What you should do — In the answer, each line of the listing should appear again unchanged.

Records to process —
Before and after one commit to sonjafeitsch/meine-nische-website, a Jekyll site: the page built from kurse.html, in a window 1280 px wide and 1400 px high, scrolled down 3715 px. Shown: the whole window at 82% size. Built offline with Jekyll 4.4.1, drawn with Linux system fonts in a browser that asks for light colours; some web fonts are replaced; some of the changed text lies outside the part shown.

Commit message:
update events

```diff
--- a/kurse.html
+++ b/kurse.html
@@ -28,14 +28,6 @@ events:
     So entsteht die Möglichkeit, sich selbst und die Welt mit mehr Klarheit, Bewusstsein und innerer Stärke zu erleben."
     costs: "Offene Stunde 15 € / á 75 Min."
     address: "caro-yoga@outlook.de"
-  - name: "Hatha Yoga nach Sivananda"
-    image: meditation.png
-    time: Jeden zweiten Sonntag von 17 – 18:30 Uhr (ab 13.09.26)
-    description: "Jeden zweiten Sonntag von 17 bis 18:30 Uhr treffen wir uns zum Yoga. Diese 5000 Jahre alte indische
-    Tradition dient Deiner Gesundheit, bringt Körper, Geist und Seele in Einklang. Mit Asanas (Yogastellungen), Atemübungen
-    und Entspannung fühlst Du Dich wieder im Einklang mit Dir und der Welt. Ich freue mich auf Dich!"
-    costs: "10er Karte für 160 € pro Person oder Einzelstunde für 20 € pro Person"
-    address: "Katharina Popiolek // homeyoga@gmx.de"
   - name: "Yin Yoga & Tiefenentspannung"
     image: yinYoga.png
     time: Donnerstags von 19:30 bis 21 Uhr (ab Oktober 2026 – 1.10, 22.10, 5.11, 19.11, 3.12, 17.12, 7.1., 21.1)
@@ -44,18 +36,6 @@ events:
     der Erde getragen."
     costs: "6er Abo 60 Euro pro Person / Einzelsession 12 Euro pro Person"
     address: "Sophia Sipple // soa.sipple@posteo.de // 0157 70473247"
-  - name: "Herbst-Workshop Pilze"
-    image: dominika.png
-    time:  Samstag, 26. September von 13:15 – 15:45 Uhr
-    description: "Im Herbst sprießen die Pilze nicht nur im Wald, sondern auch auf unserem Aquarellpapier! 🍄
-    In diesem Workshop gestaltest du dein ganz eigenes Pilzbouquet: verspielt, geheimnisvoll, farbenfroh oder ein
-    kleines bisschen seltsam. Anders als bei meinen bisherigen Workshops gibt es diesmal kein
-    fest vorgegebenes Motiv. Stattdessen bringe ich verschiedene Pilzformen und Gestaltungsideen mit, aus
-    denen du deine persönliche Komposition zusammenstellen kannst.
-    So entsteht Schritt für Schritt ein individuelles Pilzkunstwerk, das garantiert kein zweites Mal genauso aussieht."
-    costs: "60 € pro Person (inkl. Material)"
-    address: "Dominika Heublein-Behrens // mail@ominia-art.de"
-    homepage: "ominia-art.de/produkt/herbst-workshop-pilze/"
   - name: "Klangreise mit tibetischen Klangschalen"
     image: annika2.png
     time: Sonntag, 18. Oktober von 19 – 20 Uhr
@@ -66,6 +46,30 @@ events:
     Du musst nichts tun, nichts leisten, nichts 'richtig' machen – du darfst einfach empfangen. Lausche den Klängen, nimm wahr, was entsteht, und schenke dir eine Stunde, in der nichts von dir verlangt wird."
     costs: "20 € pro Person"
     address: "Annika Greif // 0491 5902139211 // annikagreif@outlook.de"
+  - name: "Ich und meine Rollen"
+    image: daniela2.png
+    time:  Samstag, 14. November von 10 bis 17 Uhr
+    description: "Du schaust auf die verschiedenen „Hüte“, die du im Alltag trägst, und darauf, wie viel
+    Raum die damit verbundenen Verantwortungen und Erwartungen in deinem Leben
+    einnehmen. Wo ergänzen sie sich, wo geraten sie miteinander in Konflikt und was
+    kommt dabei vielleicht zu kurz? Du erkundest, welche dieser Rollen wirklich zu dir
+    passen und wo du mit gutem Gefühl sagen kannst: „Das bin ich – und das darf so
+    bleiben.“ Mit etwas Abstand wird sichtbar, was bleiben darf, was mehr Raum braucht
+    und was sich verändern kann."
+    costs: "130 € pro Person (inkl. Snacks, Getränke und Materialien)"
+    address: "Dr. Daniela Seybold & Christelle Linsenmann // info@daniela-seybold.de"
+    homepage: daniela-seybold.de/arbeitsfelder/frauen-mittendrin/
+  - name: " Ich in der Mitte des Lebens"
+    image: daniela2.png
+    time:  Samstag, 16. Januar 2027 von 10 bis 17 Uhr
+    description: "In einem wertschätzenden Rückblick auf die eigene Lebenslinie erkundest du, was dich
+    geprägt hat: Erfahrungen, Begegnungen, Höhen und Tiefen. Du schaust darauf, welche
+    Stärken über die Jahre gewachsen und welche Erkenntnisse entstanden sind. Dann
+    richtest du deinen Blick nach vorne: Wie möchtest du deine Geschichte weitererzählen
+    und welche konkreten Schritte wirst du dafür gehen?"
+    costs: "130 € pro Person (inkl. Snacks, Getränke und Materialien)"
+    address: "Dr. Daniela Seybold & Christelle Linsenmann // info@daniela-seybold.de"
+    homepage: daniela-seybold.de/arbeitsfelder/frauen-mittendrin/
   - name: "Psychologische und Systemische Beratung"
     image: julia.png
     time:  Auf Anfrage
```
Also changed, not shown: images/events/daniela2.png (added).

Solution for this task —
Before and after one commit to sonjafeitsch/meine-nische-website, a Jekyll site: the page built from kurse.html, in a window 1280 px wide and 1400 px high, scrolled down 3715 px. Shown: the whole window at 82% size. Built offline with Jekyll 4.4.1, drawn with Linux system fonts in a browser that asks for light colours; some web fonts are replaced; some of the changed text lies outside the part shown.

Commit message:
update events

```diff
--- a/kurse.html
+++ b/kurse.html
@@ -28,14 +28,6 @@ events:
     So entsteht die Möglichkeit, sich selbst und die Welt mit mehr Klarheit, Bewusstsein und innerer Stärke zu erleben."
     costs: "Offene Stunde 15 € / á 75 Min."
     address: "caro-yoga@outlook.de"
-  - name: "Hatha Yoga nach Sivananda"
-    image: meditation.png
-    time: Jeden zweiten Sonntag von 17 – 18:30 Uhr (ab 13.09.26)
-    description: "Jeden zweiten Sonntag von 17 bis 18:30 Uhr treffen wir uns zum Yoga. Diese 5000 Jahre alte indische
-    Tradition dient Deiner Gesundheit, bringt Körper, Geist und Seele in Einklang. Mit Asanas (Yogastellungen), Atemübungen
-    und Entspannung fühlst Du Dich wieder im Einklang mit Dir und der Welt. Ich freue mich auf Dich!"
-    costs: "10er Karte für 160 € pro Person oder Einzelstunde für 20 € pro Person"
-    address: "Katharina Popiolek // homeyoga@gmx.de"
   - name: "Yin Yoga & Tiefenentspannung"
     image: yinYoga.png
     time: Donnerstags von 19:30 bis 21 Uhr (ab Oktober 2026 – 1.10, 22.10, 5.11, 19.11, 3.12, 17.12, 7.1., 21.1)
@@ -44,18 +36,6 @@ events:
     der Erde getragen."
     costs: "6er Abo 60 Euro pro Person / Einzelsession 12 Euro pro Person"
     address: "Sophia Sipple // soa.sipple@posteo.de // 0157 70473247"
-  - name: "Herbst-Workshop Pilze"
-    image: dominika.png
-    time:  Samstag, 26. September von 13:15 – 15:45 Uhr
-    description: "Im Herbst sprießen die Pilze nicht nur im Wald, sondern auch auf unserem Aquarellpapier! 🍄
-    In diesem Workshop gestaltest du dein ganz eigenes Pilzbouquet: verspielt, geheimnisvoll, farbenfroh oder ein
-    kleines bisschen seltsam. Anders als bei meinen bisherigen Workshops gibt es diesmal kein
-    fest vorgegebenes Motiv. Stattdessen bringe ich verschiedene Pilzformen und Gestaltungsideen mit, aus
-    denen du deine persönliche Komposition zusammenstellen kannst.
-    So entsteht Schritt für Schritt ein individuelles Pilzkunstwerk, das garantiert kein zweites Mal genauso aussieht."
-    costs: "60 € pro Person (inkl. Material)"
-    address: "Dominika Heublein-Behrens // mail@ominia-art.de"
-    homepage: "ominia-art.de/produkt/herbst-workshop-pilze/"
   - name: "Klangreise mit tibetischen Klangschalen"
     image: annika2.png
     time: Sonntag, 18. Oktober von 19 – 20 Uhr
@@ -66,6 +46,30 @@ events:
     Du musst nichts tun, nichts leisten, nichts 'richtig' machen – du darfst einfach empfangen. Lausche den Klängen, nimm wahr, was entsteht, und schenke dir eine Stunde, in der nichts von dir verlangt wird."
     costs: "20 € pro Person"
     address: "Annika Greif // 0491 5902139211 // annikagreif@outlook.de"
+  - name: "Ich und meine Rollen"
+    image: daniela2.png
+    time:  Samstag, 14. November von 10 bis 17 Uhr
+    description: "Du schaust auf die verschiedenen „Hüte“, die du im Alltag trägst, und darauf, wie viel
+    Raum die damit verbundenen Verantwortungen und Erwartungen in deinem Leben
+    einnehmen. Wo ergänzen sie sich, wo geraten sie miteinander in Konflikt und was
+    kommt dabei vielleicht zu kurz? Du erkundest, welche dieser Rollen wirklich zu dir
+    passen und wo du mit gutem Gefühl sagen kannst: „Das bin ich – und das darf so
+    bleiben.“ Mit etwas Abstand wird sichtbar, was bleiben darf, was mehr Raum braucht
+    und was sich verändern kann."
+    costs: "130 € pro Person (inkl. Snacks, Getränke und Materialien)"
+    address: "Dr. Daniela Seybold & Christelle Linsenmann // info@daniela-seybold.de"
+    homepage: daniela-seybold.de/arbeitsfelder/frauen-mittendrin/
+  - name: " Ich in der Mitte des Lebens"
+    image: daniela2.png
+    time:  Samstag, 16. Januar 2027 von 10 bis 17 Uhr
+    description: "In einem wertschätzenden Rückblick auf die eigene Lebenslinie erkundest du, was dich
+    geprägt hat: Erfahrungen, Begegnungen, Höhen und Tiefen. Du schaust darauf, welche
+    Stärken über die Jahre gewachsen und welche Erkenntnisse entstanden sind. Dann
+    richtest du deinen Blick nach vorne: Wie möchtest du deine Geschichte weitererzählen
+    und welche konkreten Schritte wirst du dafür gehen?"
+    costs: "130 € pro Person (inkl. Snacks, Getränke und Materialien)"
+    address: "Dr. Daniela Seybold & Christelle Linsenmann // info@daniela-seybold.de"
+    homepage: daniela-seybold.de/arbeitsfelder/frauen-mittendrin/
   - name: "Psychologische und Systemische Beratung"
     image: julia.png
     time:  Auf Anfrage
```
Also changed, not shown: images/events/daniela2.png (added).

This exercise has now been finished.